We have a photo of our extended family, posing on the tarmac at Kimpo airport in Seoul. I don't actually remember the moment. It has been replaced in my mind by the photo. I do remember asking my grandmother to buy us red carnation corsages. And there we all are, in January, in our winter coats, with buttoneers. [Where did she find carnations in January in a third world country??]

I remember sitting next to my mom on the plane, the interminable rumbling noise of the jet engine. I remember getting one of my frequent knee aches, being comforted by my mom, being given medicine (Salon-pas.) The next image is the long corridor and fluorescent lights of Kennedy. A white American man in a military uniform offered to help my mom by carrying me. I remember looking at his face, this stranger, as he carried me, his stride shaking my vision, like the hand held camera of film verite. I remember scrutinizing his pink skin, his prominant, high-bridged nose, and the odor to him that was unfamiliar.

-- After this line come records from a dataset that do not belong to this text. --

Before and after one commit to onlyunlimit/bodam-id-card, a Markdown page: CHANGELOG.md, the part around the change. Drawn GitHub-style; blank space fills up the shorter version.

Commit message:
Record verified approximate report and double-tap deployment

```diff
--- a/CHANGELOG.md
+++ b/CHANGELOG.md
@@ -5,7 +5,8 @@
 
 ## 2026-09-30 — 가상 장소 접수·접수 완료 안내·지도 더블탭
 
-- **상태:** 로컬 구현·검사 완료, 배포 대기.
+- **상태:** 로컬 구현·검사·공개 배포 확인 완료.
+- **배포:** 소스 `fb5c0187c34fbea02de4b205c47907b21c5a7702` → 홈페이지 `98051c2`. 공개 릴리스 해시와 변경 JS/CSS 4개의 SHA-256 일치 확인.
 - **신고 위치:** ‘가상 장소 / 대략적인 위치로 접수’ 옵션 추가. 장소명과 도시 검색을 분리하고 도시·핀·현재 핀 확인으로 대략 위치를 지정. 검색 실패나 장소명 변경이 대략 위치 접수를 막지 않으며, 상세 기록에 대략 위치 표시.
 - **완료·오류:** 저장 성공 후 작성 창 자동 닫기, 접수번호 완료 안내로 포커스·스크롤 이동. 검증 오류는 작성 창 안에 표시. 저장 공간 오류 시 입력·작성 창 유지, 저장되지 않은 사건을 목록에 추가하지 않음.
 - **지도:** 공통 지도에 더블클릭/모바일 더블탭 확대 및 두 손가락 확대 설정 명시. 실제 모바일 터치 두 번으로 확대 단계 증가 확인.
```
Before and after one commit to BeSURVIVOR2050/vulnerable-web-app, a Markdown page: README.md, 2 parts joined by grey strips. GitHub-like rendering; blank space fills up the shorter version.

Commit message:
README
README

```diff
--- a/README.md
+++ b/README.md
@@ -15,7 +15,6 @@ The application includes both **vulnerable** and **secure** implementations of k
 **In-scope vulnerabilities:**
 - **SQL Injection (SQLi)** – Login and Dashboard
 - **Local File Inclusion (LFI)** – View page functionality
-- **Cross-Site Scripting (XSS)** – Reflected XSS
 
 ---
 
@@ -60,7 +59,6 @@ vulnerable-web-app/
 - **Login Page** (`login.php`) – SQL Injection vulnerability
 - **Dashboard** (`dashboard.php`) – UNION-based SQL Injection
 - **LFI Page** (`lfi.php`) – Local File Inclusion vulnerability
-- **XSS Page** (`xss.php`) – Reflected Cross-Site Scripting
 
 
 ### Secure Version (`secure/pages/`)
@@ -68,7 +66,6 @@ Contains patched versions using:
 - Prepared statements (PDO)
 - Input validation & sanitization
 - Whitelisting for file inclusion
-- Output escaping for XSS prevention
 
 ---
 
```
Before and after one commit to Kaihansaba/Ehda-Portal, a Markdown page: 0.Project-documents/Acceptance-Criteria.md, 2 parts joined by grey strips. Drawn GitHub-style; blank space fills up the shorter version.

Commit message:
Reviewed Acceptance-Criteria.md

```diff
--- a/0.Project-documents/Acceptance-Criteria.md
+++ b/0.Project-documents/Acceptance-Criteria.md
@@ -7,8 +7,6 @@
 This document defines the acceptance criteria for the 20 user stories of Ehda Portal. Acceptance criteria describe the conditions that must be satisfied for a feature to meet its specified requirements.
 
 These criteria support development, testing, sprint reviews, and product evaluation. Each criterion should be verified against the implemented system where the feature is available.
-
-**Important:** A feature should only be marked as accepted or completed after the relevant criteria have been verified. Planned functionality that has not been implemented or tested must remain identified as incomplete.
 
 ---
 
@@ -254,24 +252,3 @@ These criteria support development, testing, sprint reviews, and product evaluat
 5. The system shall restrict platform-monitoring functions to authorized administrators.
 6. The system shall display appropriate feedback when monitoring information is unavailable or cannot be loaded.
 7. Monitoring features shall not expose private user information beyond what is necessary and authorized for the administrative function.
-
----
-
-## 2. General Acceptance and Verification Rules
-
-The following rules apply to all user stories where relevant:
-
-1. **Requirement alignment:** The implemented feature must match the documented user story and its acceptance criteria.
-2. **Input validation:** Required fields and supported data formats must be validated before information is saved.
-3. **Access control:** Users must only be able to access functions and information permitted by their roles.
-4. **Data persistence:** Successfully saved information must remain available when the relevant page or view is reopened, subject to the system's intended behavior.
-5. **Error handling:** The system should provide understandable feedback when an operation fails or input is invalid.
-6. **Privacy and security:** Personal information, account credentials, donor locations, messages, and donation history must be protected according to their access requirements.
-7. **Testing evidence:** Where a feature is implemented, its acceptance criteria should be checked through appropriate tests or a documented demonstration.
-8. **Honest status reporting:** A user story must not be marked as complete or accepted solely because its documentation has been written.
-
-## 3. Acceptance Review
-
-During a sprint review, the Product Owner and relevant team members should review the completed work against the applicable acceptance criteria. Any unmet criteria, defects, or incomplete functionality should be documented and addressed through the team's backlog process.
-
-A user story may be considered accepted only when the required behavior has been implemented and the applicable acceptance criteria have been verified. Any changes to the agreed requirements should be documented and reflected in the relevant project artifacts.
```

I don't remember the exact moment when we saw my dad. It had been 6 years when I was 1, when he himself left from Kimpo airport. I have a vague sense that when he saw me, he hugged me. I don't remember. This man, my "father." This man, whose picture we had on our wall. This man, who I was meeting, really, for the first time.

I look back at our family photos and I realize that year, my father was 38. My mother was 34. With 4 kids. Half-way around the world. A different language. Different customs.

Here I am, more than 10 years older than my mother was. I listen to my only child in the next room playing happily by himself. I am happy, in a home I love, in a country I love.

I think about what my parents did, and I am humbled.

1 comment:

dcrmom said...

I love this peek into your history. What an awesome legacy!